Guertler's co-author, Peter Smith, from the NEA, agrees. “As the U.K. experiences one of the harshest winters for several years, it is important to remember that this causes needless hardship, places health at risk and leads to premature death,” he said. Smith pointed out the mental as well as physical stress that fuel poverty can cause.
“Fuel poverty can sadly lead to total social isolation and even suicide. This preventable tragedy must end. The U.K. Government must support the strong case for the re-introduction of adequate public capital investment – a necessity if we are to make the U.K.’s homes warmer and safe for human habitation," he added.
Sophie, who goes by a different name, is one of those people affected by fuel poverty, both physically and mentally. Like the majority of people suffering from fuel poverty in Britain, she rents from a private landlord. Private landlords are already poorly regulated and may be further deregulated by the Residential Landlords Association, which has already fought to reduce a cap on landlord spending from £5,000 to £2,500.
“I’m one of the ‘working poor,’” Sophia told Occupy.com. “I’m on a low wage and have two children, so I claim Working Tax Credits and Child Tax Credits. Unfortunately this income just isn’t enough to cover everything, so I often go without so my children don’t suffer. I worry constantly that they aren’t having the childhood they deserve.”
Recent analysis from the NEA shows shocking numbers of children affected by fuel poverty, with around 430,000 children in England and Wales currently living in underheated homes. “It’s pretty obvious that the worst landlords will act only if they are required to,” says NEA Chief Executive Adam Scorer.
“Government has the chance to take many thousands of children out of the worst impacts of fuel poverty. If it does not, then it will be most vulnerable children in our communities who will continue to pay the price. Frankly, that is simply unacceptable.”
To avoid paying the high cost of energy, Sophie said she frequently turns her heating off while her children are out. Much like Elaine Morrall, who tragically died of cold at the end of last year while battling to keep her disability benefits, Elaine failed to attend three appointments for Employment Support Allowance because she had been in intensive care. Cuts to disability benefits and draconian attempts by the government to push more people off them have provoked a worrying upturn in deaths among the disabled due to fuel poverty.
The elderly are another group disproportionately affected by fuel poverty. With many struggling to survive on meagre state pensions, spiraling fuel costs mean that they're at risk of flu, respiratory and chest infections. Older people who have limited social circles may suffer in silence until it is too late. Charity Age U.K. estimates that one elderly person will die every seven seconds this winter for reasons related to fuel poverty.
The government cannot stop the cold snap, but it can take greater measures to ensure that everyone lives in a properly heated home. Unfortunately, the Tories' obsession with privatization means that public capital investment is at a low – even in cases of life and death.
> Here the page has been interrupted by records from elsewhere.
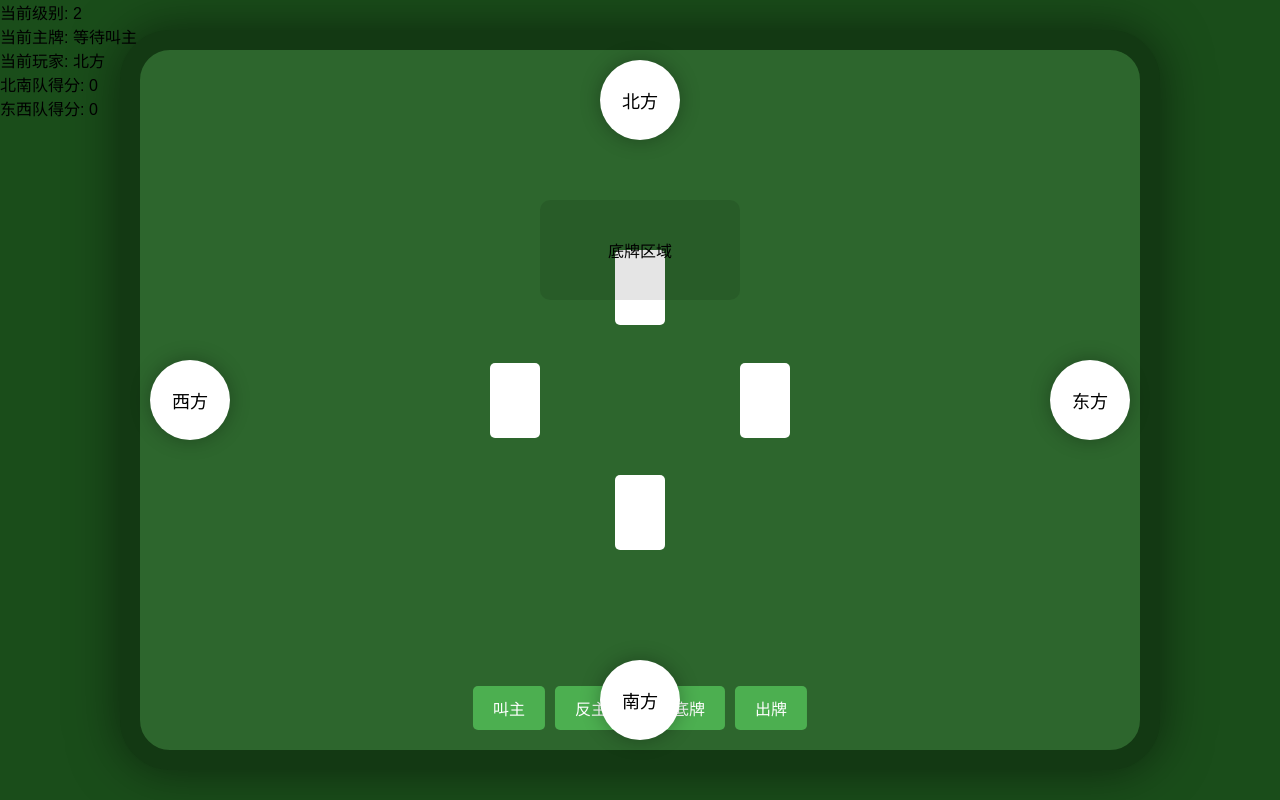
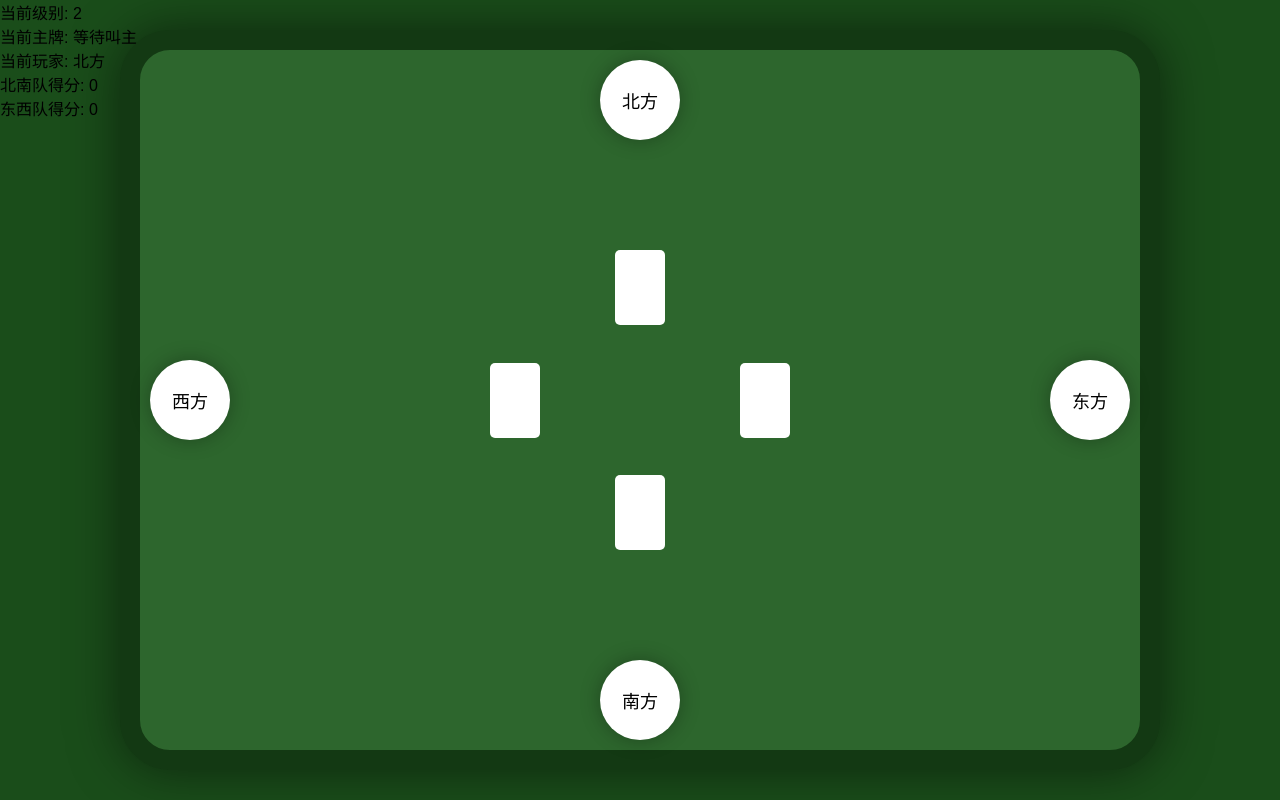
Before and after one commit to bairan1/flower-garden, a plain HTML site: page index.html in a window 1280 px wide. Drawn offline with Linux system fonts and the light colour scheme.

Commit message:
index.html

```diff
--- a/index.html
+++ b/index.html
@@ -170,13 +170,12 @@
 <body>
     <div class="game-container">
         <div class="table">
-            <!-- 玩家头像 -->
+            <!-- 添加玩家头像和卡牌区域 -->
             <div class="player north">北方</div>
             <div class="player east">东方</div>
             <div class="player south">南方</div>
             <div class="player west">西方</div>
 
-            <!-- 玩家手牌区域 -->
             <div id="cards-north" class="cards-area north"></div>
             <div id="cards-east" class="cards-area east"></div>
             <div id="cards-south" class="cards-area south"></div>
@@ -188,19 +187,6 @@
                 <div id="trick-east" class="trick-card east"></div>
                 <div id="trick-south" class="trick-card south"></div>
                 <div id="trick-west" class="trick-card west"></div>
-            </div>
-
-            <!-- 底牌区域 -->
-            <div id="bottom-cards" class="bottom-cards">
-                <div>底牌区域</div>
-            </div>
-
-            <!-- 操作按钮 -->
-            <div class="controls">
-                <button id="call-trump" class="btn">叫主</button>
-                <button id="counter-trump" class="btn">反主</button>
-                <button id="exchange-bottom" class="btn">换底牌</button>
-                <button id="play-cards" class="btn">出牌</button>
             </div>
         </div>
 
```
There are wider implications, too. Not only does fuel poverty kill, it also puts strain on a National Health Service that is already at breaking point and under threat of privatization. It is not the beast from the east we should fear, but the Leviathan at home.